It’s heart-warming, really, changing the world, piece by piece, into something less despairing, and defying the shadows and ghosts that plague her. The ending isn’t exactly going to blow anyone’s mind, and is pretty predictable as far as they go, but the essence of Today I Die lies in the pure simplicity of it. Making things better is not something that is very often done in video games. They’ve recently come to pride themselves on being gritty and dark and edgy, and there’s something supremely enjoyable in taking part in an actually happy story, even if it is only for a few minutes.
Because you weren’t planning on sleeping any time soon, there’s Covetous. Nominally a game about “the right to exist”, it’s one of those short, angry games that puts the message up front for all to see, and lets the rest kind of take care of itself. You start off as a tiny blob, nothing more than a flashing pixel residing in an otherwise happy body, but a pixel given another start at life. What follows is less an epic quest or a heart-warming tale, but a dischordant and bitter look at the human condition.As you play, swallowing up healthier-looking pixels, the mass you control grows and grows, flashes of text giving you a pretty good idea of what’s going on, even as you leave marks and tumours on the once-happy body you inhabited. It gets worse. Much worse. OH GOD, so much worse. The mass you control grows, getting more powerful, and more bitter, and it’s not just about another chance at life any longer, but the chance to end one, too. The ending is left to the player, but either of them will become the fuel for at least a week’s worth of nightmares.

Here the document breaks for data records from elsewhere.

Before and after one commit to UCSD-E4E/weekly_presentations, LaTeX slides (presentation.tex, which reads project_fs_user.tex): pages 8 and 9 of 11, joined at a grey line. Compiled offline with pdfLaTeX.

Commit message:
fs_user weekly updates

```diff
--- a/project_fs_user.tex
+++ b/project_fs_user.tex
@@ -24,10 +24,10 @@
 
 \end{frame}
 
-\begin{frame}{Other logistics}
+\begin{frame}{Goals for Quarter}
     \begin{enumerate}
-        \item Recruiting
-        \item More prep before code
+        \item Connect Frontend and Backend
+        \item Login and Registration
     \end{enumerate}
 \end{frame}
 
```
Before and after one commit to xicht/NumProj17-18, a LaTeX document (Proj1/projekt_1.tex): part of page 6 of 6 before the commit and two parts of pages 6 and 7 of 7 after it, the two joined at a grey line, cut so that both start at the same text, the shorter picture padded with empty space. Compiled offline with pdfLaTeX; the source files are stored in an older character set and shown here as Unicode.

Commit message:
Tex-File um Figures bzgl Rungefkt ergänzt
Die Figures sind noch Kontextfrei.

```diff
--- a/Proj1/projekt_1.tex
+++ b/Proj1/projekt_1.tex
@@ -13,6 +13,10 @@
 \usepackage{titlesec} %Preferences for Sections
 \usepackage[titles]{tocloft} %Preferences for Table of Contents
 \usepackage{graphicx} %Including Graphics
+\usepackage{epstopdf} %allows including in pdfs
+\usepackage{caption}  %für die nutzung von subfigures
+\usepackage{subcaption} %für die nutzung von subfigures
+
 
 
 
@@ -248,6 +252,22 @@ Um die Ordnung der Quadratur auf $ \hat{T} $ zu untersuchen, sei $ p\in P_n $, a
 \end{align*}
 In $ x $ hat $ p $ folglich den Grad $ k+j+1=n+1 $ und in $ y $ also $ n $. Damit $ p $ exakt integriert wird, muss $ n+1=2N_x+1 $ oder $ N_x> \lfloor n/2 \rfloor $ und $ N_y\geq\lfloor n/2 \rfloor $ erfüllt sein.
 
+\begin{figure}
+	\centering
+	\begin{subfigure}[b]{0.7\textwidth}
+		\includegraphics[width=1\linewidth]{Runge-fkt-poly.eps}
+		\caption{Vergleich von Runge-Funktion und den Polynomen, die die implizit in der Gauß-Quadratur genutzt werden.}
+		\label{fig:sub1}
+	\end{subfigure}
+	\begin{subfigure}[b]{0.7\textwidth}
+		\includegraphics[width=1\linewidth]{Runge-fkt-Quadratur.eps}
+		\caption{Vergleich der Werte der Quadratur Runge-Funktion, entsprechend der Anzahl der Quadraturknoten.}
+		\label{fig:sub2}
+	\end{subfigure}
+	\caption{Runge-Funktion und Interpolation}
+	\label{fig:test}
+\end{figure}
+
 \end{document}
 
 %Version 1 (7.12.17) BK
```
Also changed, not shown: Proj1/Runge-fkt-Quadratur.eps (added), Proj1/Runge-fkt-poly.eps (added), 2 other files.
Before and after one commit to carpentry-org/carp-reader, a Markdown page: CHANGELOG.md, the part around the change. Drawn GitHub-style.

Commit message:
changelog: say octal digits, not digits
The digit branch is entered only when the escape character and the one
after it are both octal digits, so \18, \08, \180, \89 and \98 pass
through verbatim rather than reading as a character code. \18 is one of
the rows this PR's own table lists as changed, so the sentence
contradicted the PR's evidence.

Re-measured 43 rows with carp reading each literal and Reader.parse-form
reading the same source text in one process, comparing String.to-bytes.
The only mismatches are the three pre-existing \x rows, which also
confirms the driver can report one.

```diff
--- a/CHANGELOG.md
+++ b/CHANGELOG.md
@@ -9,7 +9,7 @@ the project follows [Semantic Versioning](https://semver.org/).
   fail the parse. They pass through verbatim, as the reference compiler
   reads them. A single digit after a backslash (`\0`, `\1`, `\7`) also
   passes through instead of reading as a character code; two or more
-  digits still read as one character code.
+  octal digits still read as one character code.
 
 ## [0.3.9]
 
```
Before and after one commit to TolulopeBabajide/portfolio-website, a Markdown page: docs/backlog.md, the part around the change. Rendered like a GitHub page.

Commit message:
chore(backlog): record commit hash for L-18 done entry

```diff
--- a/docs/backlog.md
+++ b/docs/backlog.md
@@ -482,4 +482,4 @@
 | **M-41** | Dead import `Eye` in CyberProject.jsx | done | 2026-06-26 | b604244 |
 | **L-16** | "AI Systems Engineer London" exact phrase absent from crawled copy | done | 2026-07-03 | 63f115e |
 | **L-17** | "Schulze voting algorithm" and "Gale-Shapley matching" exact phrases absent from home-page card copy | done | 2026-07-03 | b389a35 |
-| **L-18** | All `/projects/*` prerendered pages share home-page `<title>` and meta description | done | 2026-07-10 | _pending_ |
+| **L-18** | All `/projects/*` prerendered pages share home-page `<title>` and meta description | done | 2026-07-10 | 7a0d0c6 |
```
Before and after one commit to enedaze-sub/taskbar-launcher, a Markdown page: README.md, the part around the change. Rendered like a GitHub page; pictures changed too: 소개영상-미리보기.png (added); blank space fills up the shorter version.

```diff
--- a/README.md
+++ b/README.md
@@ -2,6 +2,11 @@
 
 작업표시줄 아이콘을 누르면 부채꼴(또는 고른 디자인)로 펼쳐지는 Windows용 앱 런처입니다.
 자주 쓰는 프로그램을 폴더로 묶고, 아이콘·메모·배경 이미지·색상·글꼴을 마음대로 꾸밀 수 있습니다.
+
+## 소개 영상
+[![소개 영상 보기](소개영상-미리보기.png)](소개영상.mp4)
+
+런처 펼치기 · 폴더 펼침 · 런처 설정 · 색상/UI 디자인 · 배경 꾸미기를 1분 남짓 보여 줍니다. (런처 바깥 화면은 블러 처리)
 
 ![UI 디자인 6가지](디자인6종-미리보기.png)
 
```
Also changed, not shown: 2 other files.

The point here is not just one of meaning, or even just of scaring the player, but bringing those two elements together. Even after the player realises what is going on, it doesn’t end. The flashes of text (and therefore context) the player is given become darker, the form of the ‘protagonist’ becomes more ferocious and the music finally gives way to a loud and angry pulse, but we kept playing, no matter how disgusted we were. We’d become strangely complicit in something sick, and there aren’t many modern games that can pull that off. In fact, we can’t think of a single horror game that made us feel so wretched, because we’ve never been an accomplice to the darkness before, always being the one to defy it. It’s quite liberating, in a depressing sort of way.
Agree? Disagree? Are we stupid? Do we need a slap? Tell us below!
After flying into a jealous rage after playing Custer’s Revenge, WASDuk writer Arkworthy decided to market his own indie smash-hit title that would live throughout the ages as a cult classic. Not even claiming a basic knowledge of the programming skills required to do so, he instead ended up serving a 12-month suspended sentence for fraud, trying to flog pirate copies of Carmageddon at a jumble sale in Walthamstowe. He maintains to this day that the game was ‘his idea’.